Upon her first receiving her powers, Kamala turns from her brown hair and dark skinned self into a blonde, white woman – former Ms. Marvel/current Captain Marvel, Carol Danvers. As soon as she realizes how she looks, she forgets about asking to be “beautiful and awesome and butt-kicking and less complicated” and instead asks “Is it too late to change my mind?” She then continues to question her unconscious choices, asking “Why do I just feel freaked out and underdressed?” This is what makes Kamala Khan so important – she, as a member of several cultural minorities, does not want to lose herself and who and what she represents for the sake of being an idol or superhero, and actively rejects the inherent standards of that world.
In an episode of the YouTube show Idea Channel, Mike Rugnetta puts forward the idea that through Kamala Khan, editor Sana Amanat, writer G. Willow Wilson and artist Arian Alphona have organized a space in comics for the under-represented. He’s not wrong, because – even though Kamala is of a very particular American-Pakistani and Muslim heritage – much of what she goes through is common to everyone. And this, again, is a conscious effort on the creative team’s part. In an interview from NYCC this year (http://www.unleashthefanboy.com/comics/nycc-exclusive-interview-ms-marvels-g-willow-wilson/124010), upon being told the interviewer is Jewish and yet still identified with many of the Khan family dynamics, Wilson responded, saying,

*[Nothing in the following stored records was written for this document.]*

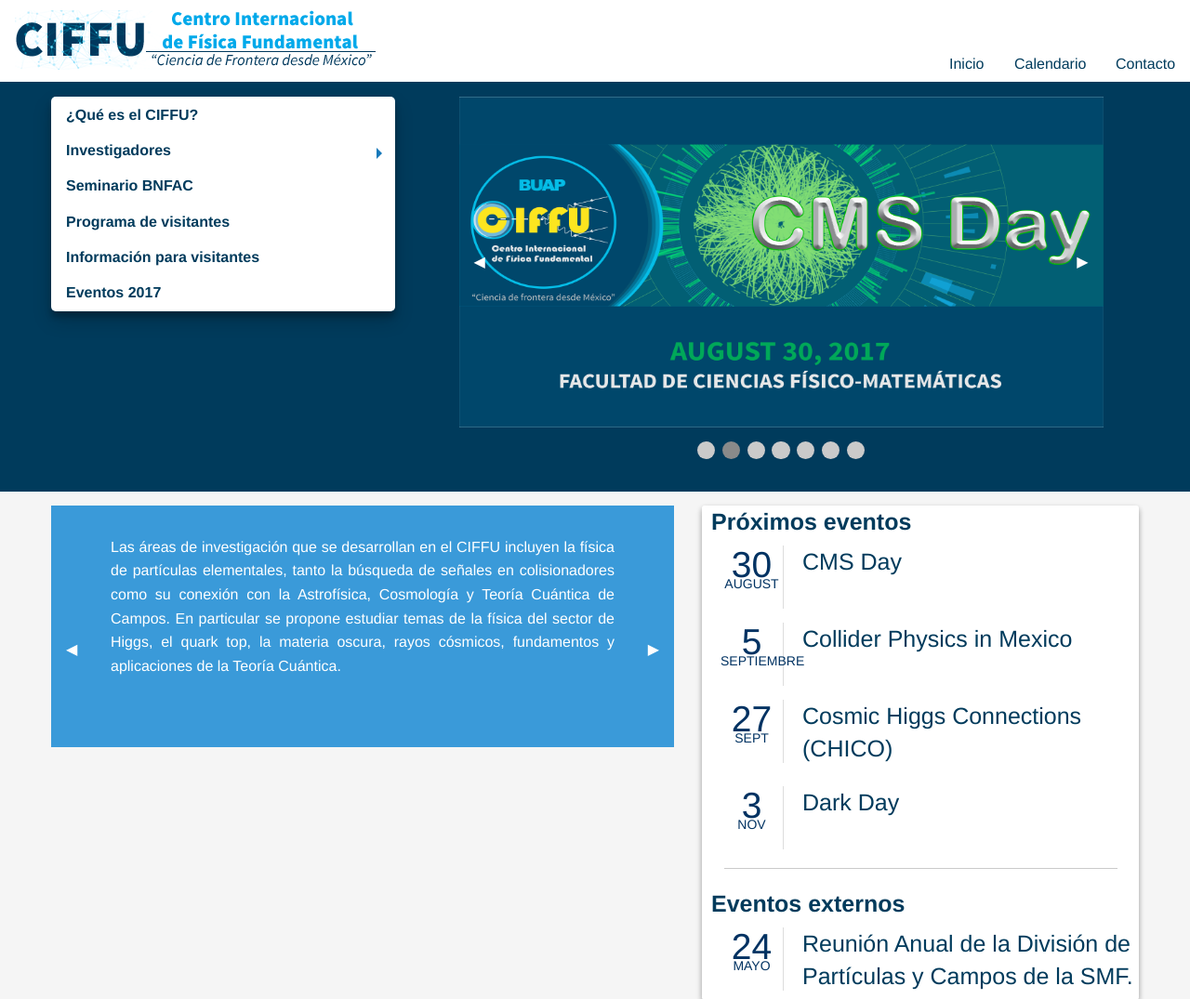
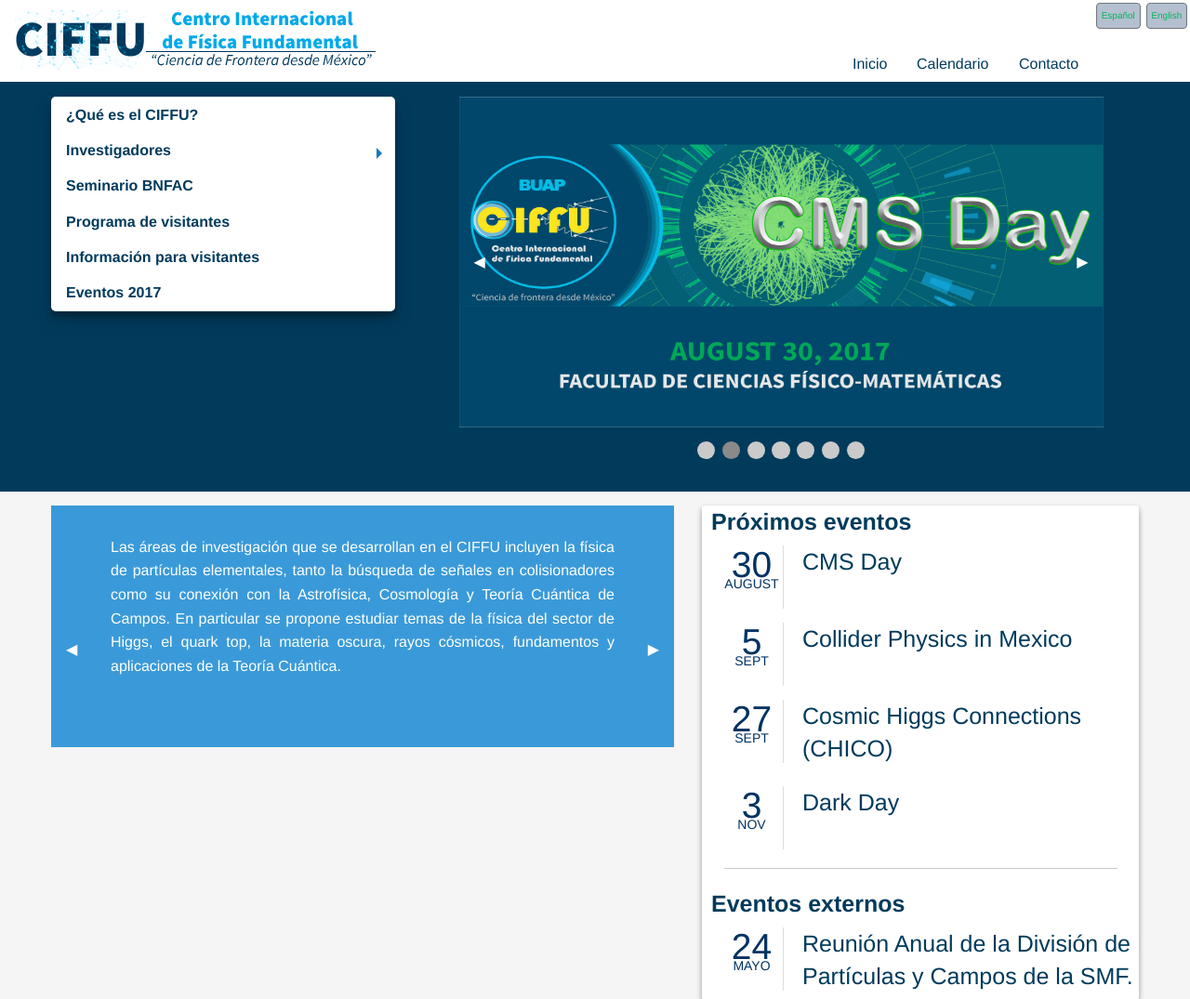
Before and after one commit to CIFFU/codigo-fuente, a PHP site: page / in a window 1280 px wide. Shown: the top 1075 px of the page at 93% size. Run offline with PHP 8.4, Linux system fonts and the light colour scheme; some libraries are stand-ins or nearby versions.

Commit message:
Correccion de errores
Solucion a problemas menores

```diff
--- a/css/app.css
+++ b/css/app.css
@@ -832,6 +832,16 @@
 .barra-idiomas > ul > li > a{
 	border: 1px solid #70777F;
 	background-color: #B4C0CF;
+	color: #00B35C;
+	margin: 3px 3px;
+	border-radius: 4px;
+	padding: 0.5rem 0.3rem;
+	font-size: 10px;
+}
+
+.barra-idiomas > ul > li > a:hover{
+	border: 1px solid #70777F;
+	background-color: #00B35C;
 	color: white;
 	margin: 3px 3px;
 	border-radius: 4px;
--- a/en/eventos.php
+++ b/en/eventos.php
@@ -154,7 +154,6 @@
     <br>
     <br>
     <br>
-    <a href="https://indico.cern.ch/event/655545/" target="_blank" class="button float-right">Registration: https://indico.cern.ch/e/CMSdayPuebla</a>
 
   </div>
 
@@ -176,7 +175,7 @@
 
     <div class="row">
       <div class="small-12 column">
-          <a href="assets\img\seminarios\CMSDAYPOSTERV1.png"><img src="assets\img\seminarios\CMSDAYPOSTERV1.png"></a>
+
       </div>
     </div>
   </div>
--- a/en/index.php
+++ b/en/index.php
@@ -140,7 +140,7 @@
         <div class="cuerpo-fecha">
           <div class="fecha">
             <span class="dia">5</span>
-            <span class="mes">September</span>
+            <span class="mes">Sept</span>
           </div>
         </div>
         <div class="cuerpo-evento">
--- a/header.php
+++ b/header.php
@@ -71,6 +71,12 @@
 
 <div data-sticky-container>
   <div id="header" class="top-bar" data-sticky data-options="marginTop:0;  stickyOn:small;" style="width:100%">
+    <div class="barra-idiomas"  style="background-color: #ffffff; width:100%">
+      <ul class="menu float-right">
+        <li><a href="../index.php">Español</a></li>
+        <li><a href="index.php">English</a></li>
+      </ul>
+    </div>
     <div class="top-bar-left">
     	<ul class="menu">
         	<li>
--- a/index.php
+++ b/index.php
@@ -140,7 +140,7 @@
         <div class="cuerpo-fecha">
           <div class="fecha">
             <span class="dia">5</span>
-            <span class="mes">Septiembre</span>
+            <span class="mes">Sept</span>
           </div>
         </div>
         <div class="cuerpo-evento">
```
Also changed, not shown: en/css/app.css (+10 -0 lines), eventos.php (+2 -8 lines).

You know, what I tried to do was just pull on the threads that I thought would be familiar. We’ve all got the experience being teenagers….. I just really tried to show that all of that same stuff exists in Kamala’s family. It’s the sort of dynamics that people can recognize. They might be speaking a different language. They might have a different religion, but the dynamic is something that almost anybody will recognize.
2014 has been a huge year for Marvel, with the last 6 months in particular having our little fangirl-and-boy hearts going into overdrive at the notion of Captain Marvel and Black Panther finally hitting the big screen, breaking the standard of straight white male-led comic book films. Storm and She-Hulk have both seen very critically acclaimed solo series, and Miles Morales has returned to a very warm, and lasting, welcome. Even more recently, Thor has become a woman, and the Falcon himself has taken up the mantle of Captain America. It would be naïve to suggest that these successes and steps forward are because of Ms. Marvel’s success alone; but even with some of these books not being as popular as others (for reasons that have nothing to do with their quality, I can assure you of that), Kamala and the ever-growing Kamala Korps are definitely at least proof that Marvel is trying to move forward and shake some of these old bones up. With characters like Kamala and Carol and Miles amongst the old guard, the future is bright and varied; and I, for one, wouldn’t want it any other way.